* [Task item]: The required answer is a copy of each line in the entries below that includes "child".

Change listing data
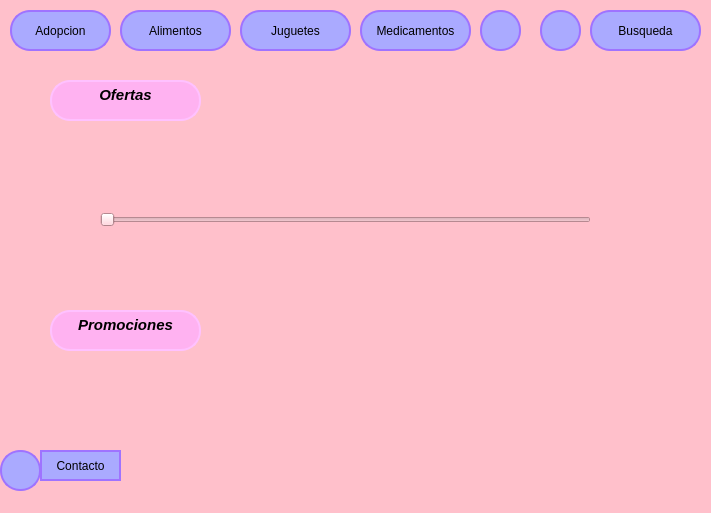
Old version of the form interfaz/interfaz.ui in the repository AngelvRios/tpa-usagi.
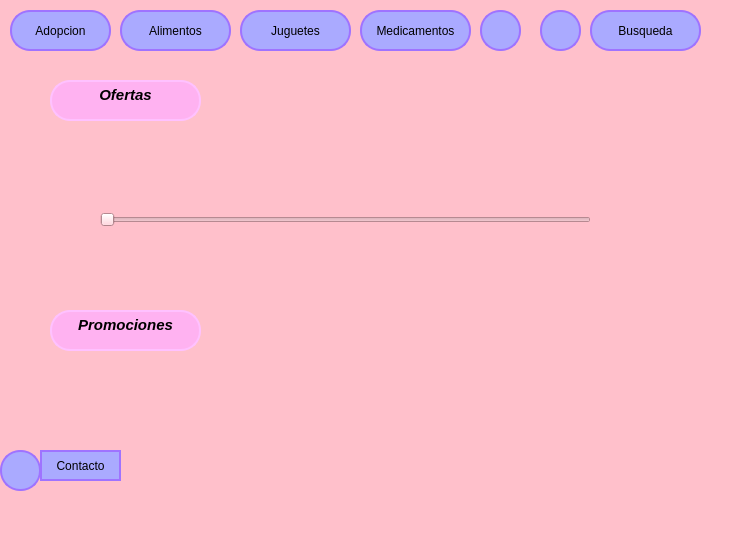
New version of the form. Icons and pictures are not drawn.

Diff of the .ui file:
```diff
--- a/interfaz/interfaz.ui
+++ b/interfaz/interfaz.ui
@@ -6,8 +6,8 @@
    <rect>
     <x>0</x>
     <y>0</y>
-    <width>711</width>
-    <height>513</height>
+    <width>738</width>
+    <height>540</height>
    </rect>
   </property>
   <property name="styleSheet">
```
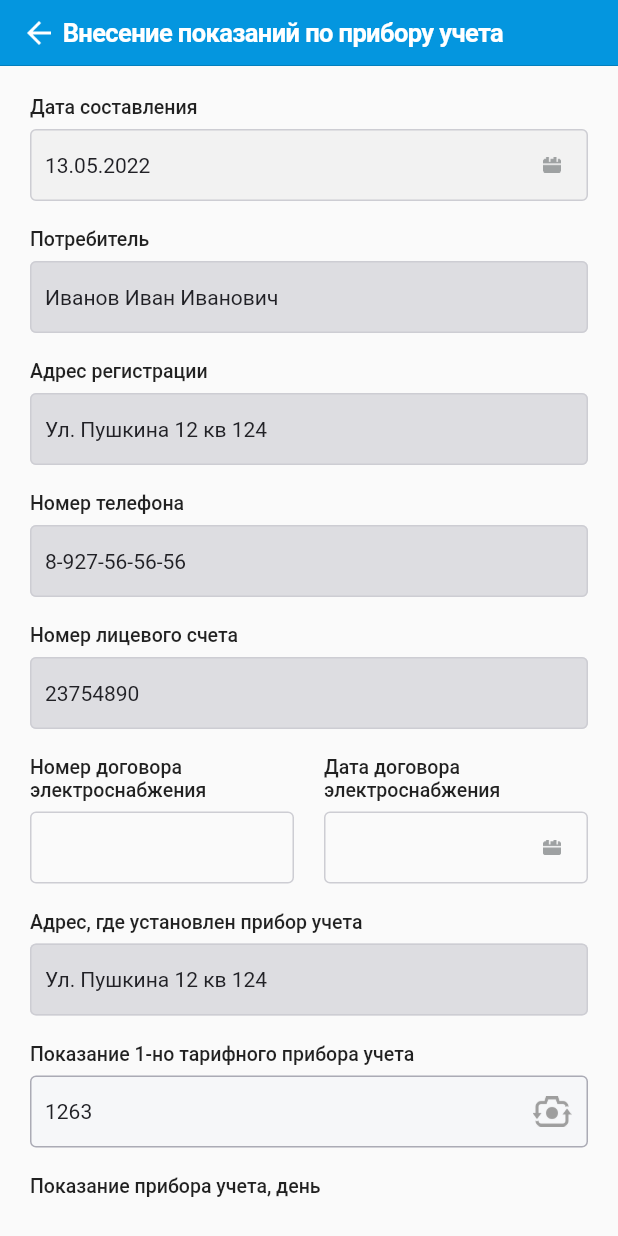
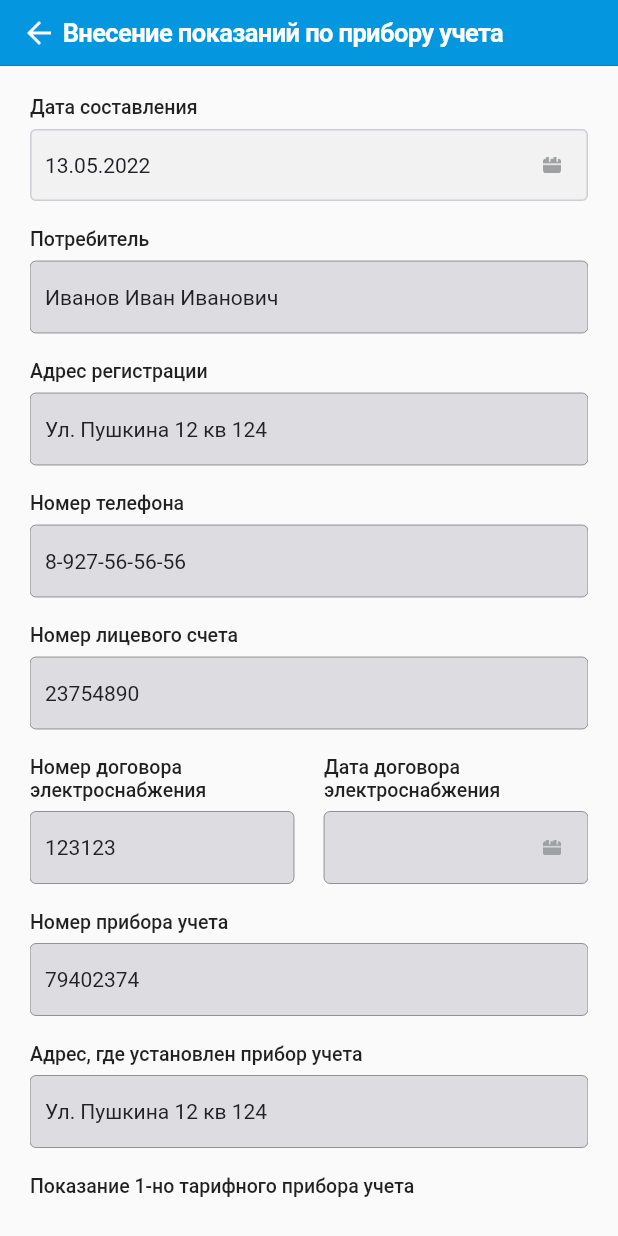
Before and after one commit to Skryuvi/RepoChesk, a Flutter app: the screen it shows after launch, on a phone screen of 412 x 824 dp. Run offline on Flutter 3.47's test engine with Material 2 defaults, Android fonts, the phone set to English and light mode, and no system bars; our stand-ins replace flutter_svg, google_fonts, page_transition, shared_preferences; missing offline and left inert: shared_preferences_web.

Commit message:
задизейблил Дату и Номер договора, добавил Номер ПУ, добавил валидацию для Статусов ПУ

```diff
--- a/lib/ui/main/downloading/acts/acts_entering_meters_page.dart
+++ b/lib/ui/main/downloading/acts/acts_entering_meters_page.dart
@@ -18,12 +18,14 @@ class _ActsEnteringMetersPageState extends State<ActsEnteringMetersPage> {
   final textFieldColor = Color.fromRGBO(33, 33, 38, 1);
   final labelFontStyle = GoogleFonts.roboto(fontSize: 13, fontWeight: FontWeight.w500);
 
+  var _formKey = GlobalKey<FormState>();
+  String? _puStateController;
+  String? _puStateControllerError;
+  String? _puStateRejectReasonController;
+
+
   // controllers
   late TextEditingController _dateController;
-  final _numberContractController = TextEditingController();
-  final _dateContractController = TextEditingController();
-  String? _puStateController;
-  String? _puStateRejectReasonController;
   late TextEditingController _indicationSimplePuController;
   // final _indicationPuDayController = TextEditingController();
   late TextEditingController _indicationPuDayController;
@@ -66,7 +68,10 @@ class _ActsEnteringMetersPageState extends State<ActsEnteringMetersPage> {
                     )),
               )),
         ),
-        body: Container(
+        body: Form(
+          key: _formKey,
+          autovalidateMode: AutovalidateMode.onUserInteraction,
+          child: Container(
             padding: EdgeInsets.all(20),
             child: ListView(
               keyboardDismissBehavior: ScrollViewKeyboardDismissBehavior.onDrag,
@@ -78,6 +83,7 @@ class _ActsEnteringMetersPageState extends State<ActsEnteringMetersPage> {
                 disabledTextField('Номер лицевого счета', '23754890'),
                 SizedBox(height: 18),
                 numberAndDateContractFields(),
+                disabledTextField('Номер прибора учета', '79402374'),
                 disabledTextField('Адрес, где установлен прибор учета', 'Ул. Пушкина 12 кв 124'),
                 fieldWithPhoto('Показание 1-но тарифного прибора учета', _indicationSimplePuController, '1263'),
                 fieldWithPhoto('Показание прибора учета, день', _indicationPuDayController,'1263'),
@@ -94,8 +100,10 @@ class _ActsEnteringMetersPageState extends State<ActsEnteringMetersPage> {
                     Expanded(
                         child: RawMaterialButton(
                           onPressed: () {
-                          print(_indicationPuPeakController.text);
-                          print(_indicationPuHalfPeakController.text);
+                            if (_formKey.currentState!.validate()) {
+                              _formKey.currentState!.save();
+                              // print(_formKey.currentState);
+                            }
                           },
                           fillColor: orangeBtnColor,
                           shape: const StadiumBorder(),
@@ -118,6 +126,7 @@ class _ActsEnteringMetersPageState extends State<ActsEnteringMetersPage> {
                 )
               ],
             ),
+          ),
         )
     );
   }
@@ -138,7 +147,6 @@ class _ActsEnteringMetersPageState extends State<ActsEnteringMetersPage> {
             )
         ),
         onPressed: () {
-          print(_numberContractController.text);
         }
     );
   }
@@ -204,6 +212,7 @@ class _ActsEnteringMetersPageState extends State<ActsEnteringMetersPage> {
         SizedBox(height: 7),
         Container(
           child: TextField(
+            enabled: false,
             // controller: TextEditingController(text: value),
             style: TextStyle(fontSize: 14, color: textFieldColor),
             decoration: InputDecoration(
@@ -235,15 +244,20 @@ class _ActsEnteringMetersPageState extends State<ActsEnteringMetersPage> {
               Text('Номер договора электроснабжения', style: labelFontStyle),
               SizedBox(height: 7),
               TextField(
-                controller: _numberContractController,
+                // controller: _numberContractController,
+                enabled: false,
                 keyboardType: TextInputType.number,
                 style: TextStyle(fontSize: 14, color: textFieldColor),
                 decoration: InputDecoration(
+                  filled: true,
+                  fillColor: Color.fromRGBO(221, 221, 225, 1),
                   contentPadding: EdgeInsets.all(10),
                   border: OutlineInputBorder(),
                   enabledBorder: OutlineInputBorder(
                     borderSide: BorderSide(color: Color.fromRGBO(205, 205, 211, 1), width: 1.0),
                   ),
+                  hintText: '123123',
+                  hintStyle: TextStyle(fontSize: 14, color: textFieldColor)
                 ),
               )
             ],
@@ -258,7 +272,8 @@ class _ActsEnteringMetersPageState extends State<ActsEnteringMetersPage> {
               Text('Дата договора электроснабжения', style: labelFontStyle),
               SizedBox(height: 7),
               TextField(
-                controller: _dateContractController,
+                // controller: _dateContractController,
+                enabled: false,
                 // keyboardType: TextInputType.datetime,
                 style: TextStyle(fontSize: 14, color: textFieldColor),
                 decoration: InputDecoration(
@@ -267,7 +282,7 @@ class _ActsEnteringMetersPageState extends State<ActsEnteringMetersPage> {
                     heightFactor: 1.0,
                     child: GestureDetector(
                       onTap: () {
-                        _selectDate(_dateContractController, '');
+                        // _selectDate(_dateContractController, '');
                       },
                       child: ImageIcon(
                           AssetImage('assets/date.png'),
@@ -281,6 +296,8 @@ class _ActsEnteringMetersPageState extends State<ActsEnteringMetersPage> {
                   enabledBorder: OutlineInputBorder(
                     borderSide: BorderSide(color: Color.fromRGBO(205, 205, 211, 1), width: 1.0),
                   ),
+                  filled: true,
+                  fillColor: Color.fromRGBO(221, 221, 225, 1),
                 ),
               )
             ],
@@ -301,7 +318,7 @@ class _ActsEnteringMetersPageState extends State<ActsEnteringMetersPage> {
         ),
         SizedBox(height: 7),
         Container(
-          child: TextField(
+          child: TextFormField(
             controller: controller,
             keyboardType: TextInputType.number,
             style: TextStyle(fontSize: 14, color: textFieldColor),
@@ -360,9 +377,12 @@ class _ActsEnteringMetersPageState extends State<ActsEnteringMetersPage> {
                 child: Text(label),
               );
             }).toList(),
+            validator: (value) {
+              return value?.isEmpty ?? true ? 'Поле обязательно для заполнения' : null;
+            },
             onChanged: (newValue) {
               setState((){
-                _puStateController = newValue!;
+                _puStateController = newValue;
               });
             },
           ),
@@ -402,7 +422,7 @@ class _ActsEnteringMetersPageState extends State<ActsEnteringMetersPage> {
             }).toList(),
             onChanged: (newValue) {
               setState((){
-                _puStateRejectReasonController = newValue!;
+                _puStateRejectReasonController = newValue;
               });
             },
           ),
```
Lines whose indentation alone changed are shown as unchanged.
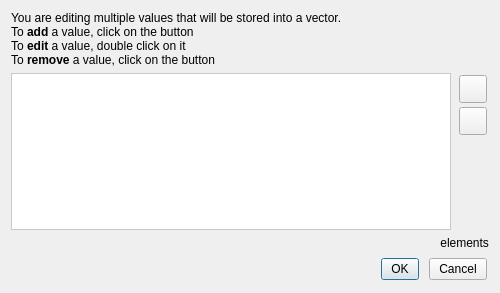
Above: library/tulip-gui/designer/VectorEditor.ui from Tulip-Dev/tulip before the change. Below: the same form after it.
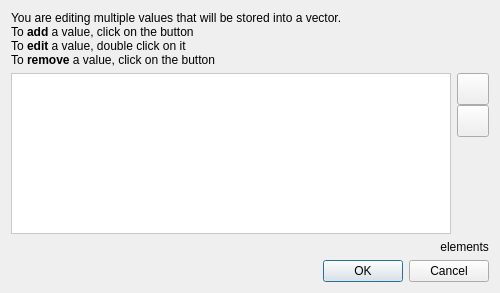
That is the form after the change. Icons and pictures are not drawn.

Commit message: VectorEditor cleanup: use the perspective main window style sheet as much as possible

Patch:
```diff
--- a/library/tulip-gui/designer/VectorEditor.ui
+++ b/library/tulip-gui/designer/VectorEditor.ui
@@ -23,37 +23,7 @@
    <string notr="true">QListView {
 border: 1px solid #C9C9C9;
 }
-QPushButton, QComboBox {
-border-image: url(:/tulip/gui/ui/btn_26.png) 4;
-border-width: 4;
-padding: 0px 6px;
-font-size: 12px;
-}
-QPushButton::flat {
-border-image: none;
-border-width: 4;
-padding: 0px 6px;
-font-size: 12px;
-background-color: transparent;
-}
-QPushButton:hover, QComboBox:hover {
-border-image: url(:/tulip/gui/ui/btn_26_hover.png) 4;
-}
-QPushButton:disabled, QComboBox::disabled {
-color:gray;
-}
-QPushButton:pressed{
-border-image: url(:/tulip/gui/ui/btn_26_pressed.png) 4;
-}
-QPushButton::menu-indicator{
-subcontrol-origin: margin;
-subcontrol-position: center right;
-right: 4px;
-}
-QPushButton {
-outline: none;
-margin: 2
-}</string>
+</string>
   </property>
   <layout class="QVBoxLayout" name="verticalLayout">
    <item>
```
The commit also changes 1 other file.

* [Result of the exercise]:
+          child: Container(
             child: ListView(
                         child: RawMaterialButton(
           child: TextField(
                     child: GestureDetector(
                       child: ImageIcon(
-          child: TextField(
+          child: TextFormField(
                 child: Text(label),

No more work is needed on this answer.